Should Leaves be Raked?
Fall is a beautiful season of changing colors and cooler temperatures, but with all the beauty comes an inevitable mess. One of the most common complaints about Fall is the number of leaves that pile up on lawns and gardens. This leads to the inevitable question (mostly from teenagers tasked with the job): should leaves be raked?
Should Leaves be Raked? Maybe Not
Any homeowner with big beautiful maple trees knows a big sheet of leaves on your lawn can leave some unattractive bald spots on the lawn. Those bare patches can be a bit of a chore to fill in and may not be fully healed for a season. But can those leaves actually be helping your lawn, too?
Fallen leaves actually make great natural fertilizer for your yard and the environment at large. They are packed full of organic matter like nitrogen, phosphorus, and potassium that can help nourish both your soil and grass. Of course, this doesn’t mean you should simply let them pile up–it’s important to spread them out evenly so it’s more efficient for the lawn and flowerbeds.
The best way to make sure each plant gets its fair share of nutrients is by composting the leaves. Composting helps break down the leaves more quickly than they would decompose naturally in your soil. Composting also provides additional benefits like adding microbial activity to your garden beds and an eco-friendly way of getting rid of certain food scraps and other decomposables.

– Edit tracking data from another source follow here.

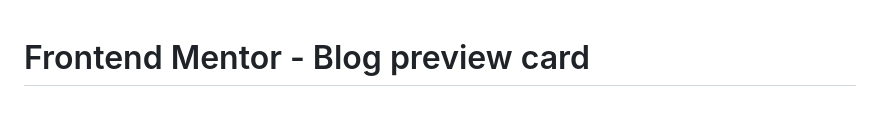
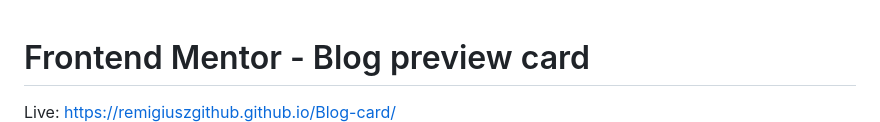
Before and after one commit to Remigiuszgithub/Blog-card, a Markdown page: README.md, the part around the change. Drawn GitHub-style.

```diff
--- a/README.md
+++ b/README.md
@@ -1,5 +1,5 @@
 # Frontend Mentor - Blog preview card
-
+Live: https://remigiuszgithub.github.io/Blog-card/
 ![Design preview for the Blog preview card coding challenge](./design/desktop-preview.jpg)
 
 ## Welcome! 👋
```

But you still have to rake them up, right? If you don’t have a compost bin or don’t want to take on the task of managing one, simply spread the leaves evenly across your flower beds and lawn using a rake or leaf blower. Make sure not to cover any flowers or vegetables that are still growing as this could prevent them from getting enough sunlight.
Depending on how many leaves you have, you can even do a little power mulching with your lawnmower. You can make a few passes to vacuum up the leaves or take the bag off and let the chopped-up bits fly around the yard. You’ll still want to even out thick clumps, but it will help the leaves decompose while still letting the lawn breathe.

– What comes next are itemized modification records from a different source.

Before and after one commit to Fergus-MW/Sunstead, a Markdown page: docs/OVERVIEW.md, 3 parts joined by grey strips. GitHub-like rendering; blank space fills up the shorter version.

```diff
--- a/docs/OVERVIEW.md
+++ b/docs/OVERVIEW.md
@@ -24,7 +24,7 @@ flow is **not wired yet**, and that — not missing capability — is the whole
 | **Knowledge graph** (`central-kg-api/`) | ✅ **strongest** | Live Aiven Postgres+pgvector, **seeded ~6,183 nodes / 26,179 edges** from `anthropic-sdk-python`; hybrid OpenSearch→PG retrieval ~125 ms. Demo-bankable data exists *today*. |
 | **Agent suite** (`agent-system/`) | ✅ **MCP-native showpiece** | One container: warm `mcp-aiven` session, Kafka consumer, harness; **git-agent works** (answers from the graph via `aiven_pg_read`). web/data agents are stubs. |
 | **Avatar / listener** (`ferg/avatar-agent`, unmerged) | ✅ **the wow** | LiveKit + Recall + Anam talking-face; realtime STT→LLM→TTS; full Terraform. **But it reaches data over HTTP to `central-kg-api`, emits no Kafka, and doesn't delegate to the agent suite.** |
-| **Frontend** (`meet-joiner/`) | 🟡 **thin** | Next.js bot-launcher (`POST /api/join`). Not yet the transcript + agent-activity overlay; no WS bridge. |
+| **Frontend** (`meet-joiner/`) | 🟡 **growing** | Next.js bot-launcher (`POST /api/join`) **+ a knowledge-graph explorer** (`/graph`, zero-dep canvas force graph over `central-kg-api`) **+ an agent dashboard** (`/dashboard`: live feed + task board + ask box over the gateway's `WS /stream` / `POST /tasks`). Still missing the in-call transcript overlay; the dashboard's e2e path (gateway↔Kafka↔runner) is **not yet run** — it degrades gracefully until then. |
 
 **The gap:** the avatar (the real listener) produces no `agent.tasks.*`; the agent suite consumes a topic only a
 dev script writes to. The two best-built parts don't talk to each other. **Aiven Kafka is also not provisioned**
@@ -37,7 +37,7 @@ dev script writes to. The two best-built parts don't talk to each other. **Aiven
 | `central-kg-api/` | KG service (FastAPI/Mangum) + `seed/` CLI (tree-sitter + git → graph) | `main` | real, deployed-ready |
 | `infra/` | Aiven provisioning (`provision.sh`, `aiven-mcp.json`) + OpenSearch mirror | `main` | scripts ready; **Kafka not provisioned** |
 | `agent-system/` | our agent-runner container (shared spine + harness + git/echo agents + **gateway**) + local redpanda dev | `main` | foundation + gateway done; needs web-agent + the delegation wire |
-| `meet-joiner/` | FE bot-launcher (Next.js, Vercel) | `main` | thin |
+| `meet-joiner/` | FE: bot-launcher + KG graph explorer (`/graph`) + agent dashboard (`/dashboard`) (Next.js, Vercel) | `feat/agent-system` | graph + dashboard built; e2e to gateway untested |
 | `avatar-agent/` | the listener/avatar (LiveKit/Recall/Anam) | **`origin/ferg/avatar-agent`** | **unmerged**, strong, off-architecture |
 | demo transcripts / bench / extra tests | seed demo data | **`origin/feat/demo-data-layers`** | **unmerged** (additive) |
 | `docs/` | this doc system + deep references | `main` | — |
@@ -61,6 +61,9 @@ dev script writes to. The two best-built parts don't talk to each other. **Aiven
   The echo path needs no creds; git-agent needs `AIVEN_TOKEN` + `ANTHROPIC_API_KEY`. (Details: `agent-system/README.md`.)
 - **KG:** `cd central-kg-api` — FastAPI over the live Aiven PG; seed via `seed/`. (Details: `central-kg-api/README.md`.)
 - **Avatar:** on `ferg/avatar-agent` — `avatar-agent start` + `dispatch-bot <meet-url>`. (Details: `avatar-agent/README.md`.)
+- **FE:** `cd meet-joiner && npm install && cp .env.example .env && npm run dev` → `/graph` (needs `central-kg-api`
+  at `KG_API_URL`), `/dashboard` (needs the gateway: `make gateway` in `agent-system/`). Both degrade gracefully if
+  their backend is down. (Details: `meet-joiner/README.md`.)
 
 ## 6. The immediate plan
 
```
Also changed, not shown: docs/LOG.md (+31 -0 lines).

When Leaves SHOULD Be Raked
If you live in an area where there are large amounts of fallen leaves every year, then it might be wise to rake those suckers up or invest in a powerful leaf blower to blow leaves into piles around the yard. Trying to mow a thick leaf layer of leaves may only succeed in grinding the leaves into the soil that much more and could smother the grass.
Just remember not to leave too many piles around for too long after raking. For one, a brief windstorm could come through and undo all of your hard work! Leaving piles for more than a few days can also attract pests such as rodents and other small animals looking for a cozy place for winter hibernation.
Just leaving all those leaves where they are can also be costly. Aside from the looks of it (if you’re worried about that kind of thing), the thick layer of fallen leaves can deprive the grass of sunlight, water, and air, making it difficult for the grass to grow. These leaves can also be blown into the street, clogging storm drains, and leading to flooding in the area.
Should Leaves Be Raked? Only You Know For Sure
Whether you’re dealing with piles upon piles of fallen leaves or just a few scattered here and there, it’s important to know how best to manage them so they don’t ruin your yard. Leaves do have natural benefits, such as providing essential nutrients and keeping weeds away with mulch layers.
Not to mention the local ecosystem. David Mizejewski, a naturalist at the National Wildlife Federation, told USA TODAY the layer of leaves is an important wildlife habitat that can form an entire ecosystem. From worms that help the soil to smaller insects that feed birds. Luckily, in the Pacific Northwest, there are plenty of places where leaves are left alone to help in this arena.
But don’t ignore possible issues, either: to keep all these risks at bay, make sure you take some time out of your day to rake up those fallen leaves. With just a little bit of effort now, you can ensure that when winter transitions into warmer days again. Instead of patching up bald spots, you can get out and enjoy those first days of Spring.